What is required: Exactly reproduce each of the entries shown below.

Materials provided:
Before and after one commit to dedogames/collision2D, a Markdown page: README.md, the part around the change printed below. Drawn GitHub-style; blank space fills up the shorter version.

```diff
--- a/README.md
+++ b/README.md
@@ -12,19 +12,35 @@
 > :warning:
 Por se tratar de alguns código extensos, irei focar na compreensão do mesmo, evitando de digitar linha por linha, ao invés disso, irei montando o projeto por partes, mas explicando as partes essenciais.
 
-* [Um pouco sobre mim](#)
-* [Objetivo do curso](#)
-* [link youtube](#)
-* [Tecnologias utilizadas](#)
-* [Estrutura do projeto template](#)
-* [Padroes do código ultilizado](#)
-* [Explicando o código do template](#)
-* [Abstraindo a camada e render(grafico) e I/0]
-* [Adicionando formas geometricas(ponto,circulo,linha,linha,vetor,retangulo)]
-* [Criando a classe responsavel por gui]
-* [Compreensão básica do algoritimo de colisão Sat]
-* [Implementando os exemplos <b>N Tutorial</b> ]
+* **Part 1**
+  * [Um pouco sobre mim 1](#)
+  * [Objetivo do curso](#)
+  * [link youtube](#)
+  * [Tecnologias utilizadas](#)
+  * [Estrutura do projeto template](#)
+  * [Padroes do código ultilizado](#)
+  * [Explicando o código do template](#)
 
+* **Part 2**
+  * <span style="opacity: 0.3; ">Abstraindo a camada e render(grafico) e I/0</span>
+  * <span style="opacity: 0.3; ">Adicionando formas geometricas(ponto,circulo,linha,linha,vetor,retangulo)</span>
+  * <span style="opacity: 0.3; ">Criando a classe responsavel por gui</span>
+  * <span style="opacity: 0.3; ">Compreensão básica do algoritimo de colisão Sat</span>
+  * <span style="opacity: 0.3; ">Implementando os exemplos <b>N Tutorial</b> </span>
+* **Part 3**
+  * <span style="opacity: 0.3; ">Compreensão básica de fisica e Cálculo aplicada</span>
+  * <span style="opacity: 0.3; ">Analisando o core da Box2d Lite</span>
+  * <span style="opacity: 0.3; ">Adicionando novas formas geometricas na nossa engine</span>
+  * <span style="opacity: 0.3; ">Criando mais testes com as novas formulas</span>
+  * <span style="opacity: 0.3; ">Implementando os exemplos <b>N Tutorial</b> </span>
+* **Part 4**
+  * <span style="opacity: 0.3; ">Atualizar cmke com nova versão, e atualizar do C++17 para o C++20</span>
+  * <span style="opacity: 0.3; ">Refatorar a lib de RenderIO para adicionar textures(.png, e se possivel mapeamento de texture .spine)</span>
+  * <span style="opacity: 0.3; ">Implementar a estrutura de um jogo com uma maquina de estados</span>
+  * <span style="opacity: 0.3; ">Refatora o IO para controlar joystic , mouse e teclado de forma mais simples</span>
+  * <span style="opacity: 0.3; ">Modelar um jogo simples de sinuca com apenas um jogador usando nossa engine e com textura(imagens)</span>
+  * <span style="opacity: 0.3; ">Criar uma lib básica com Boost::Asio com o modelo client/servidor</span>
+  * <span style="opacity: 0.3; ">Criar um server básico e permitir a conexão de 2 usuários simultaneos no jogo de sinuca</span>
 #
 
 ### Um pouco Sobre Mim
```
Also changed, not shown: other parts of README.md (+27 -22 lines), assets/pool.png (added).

Output:
Before and after one commit to dedogames/collision2D, a Markdown page: README.md, the part around the change printed below. Drawn GitHub-style; blank space fills up the shorter version.

```diff
--- a/README.md
+++ b/README.md
@@ -12,19 +12,35 @@
 > :warning:
 Por se tratar de alguns código extensos, irei focar na compreensão do mesmo, evitando de digitar linha por linha, ao invés disso, irei montando o projeto por partes, mas explicando as partes essenciais.
 
-* [Um pouco sobre mim](#)
-* [Objetivo do curso](#)
-* [link youtube](#)
-* [Tecnologias utilizadas](#)
-* [Estrutura do projeto template](#)
-* [Padroes do código ultilizado](#)
-* [Explicando o código do template](#)
-* [Abstraindo a camada e render(grafico) e I/0]
-* [Adicionando formas geometricas(ponto,circulo,linha,linha,vetor,retangulo)]
-* [Criando a classe responsavel por gui]
-* [Compreensão básica do algoritimo de colisão Sat]
-* [Implementando os exemplos <b>N Tutorial</b> ]
+* **Part 1**
+  * [Um pouco sobre mim 1](#)
+  * [Objetivo do curso](#)
+  * [link youtube](#)
+  * [Tecnologias utilizadas](#)
+  * [Estrutura do projeto template](#)
+  * [Padroes do código ultilizado](#)
+  * [Explicando o código do template](#)
 
+* **Part 2**
+  * <span style="opacity: 0.3; ">Abstraindo a camada e render(grafico) e I/0</span>
+  * <span style="opacity: 0.3; ">Adicionando formas geometricas(ponto,circulo,linha,linha,vetor,retangulo)</span>
+  * <span style="opacity: 0.3; ">Criando a classe responsavel por gui</span>
+  * <span style="opacity: 0.3; ">Compreensão básica do algoritimo de colisão Sat</span>
+  * <span style="opacity: 0.3; ">Implementando os exemplos <b>N Tutorial</b> </span>
+* **Part 3**
+  * <span style="opacity: 0.3; ">Compreensão básica de fisica e Cálculo aplicada</span>
+  * <span style="opacity: 0.3; ">Analisando o core da Box2d Lite</span>
+  * <span style="opacity: 0.3; ">Adicionando novas formas geometricas na nossa engine</span>
+  * <span style="opacity: 0.3; ">Criando mais testes com as novas formulas</span>
+  * <span style="opacity: 0.3; ">Implementando os exemplos <b>N Tutorial</b> </span>
+* **Part 4**
+  * <span style="opacity: 0.3; ">Atualizar cmke com nova versão, e atualizar do C++17 para o C++20</span>
+  * <span style="opacity: 0.3; ">Refatorar a lib de RenderIO para adicionar textures(.png, e se possivel mapeamento de texture .spine)</span>
+  * <span style="opacity: 0.3; ">Implementar a estrutura de um jogo com uma maquina de estados</span>
+  * <span style="opacity: 0.3; ">Refatora o IO para controlar joystic , mouse e teclado de forma mais simples</span>
+  * <span style="opacity: 0.3; ">Modelar um jogo simples de sinuca com apenas um jogador usando nossa engine e com textura(imagens)</span>
+  * <span style="opacity: 0.3; ">Criar uma lib básica com Boost::Asio com o modelo client/servidor</span>
+  * <span style="opacity: 0.3; ">Criar um server básico e permitir a conexão de 2 usuários simultaneos no jogo de sinuca</span>
 #
 
 ### Um pouco Sobre Mim
```
Also changed, not shown: other parts of README.md (+27 -22 lines), assets/pool.png (added).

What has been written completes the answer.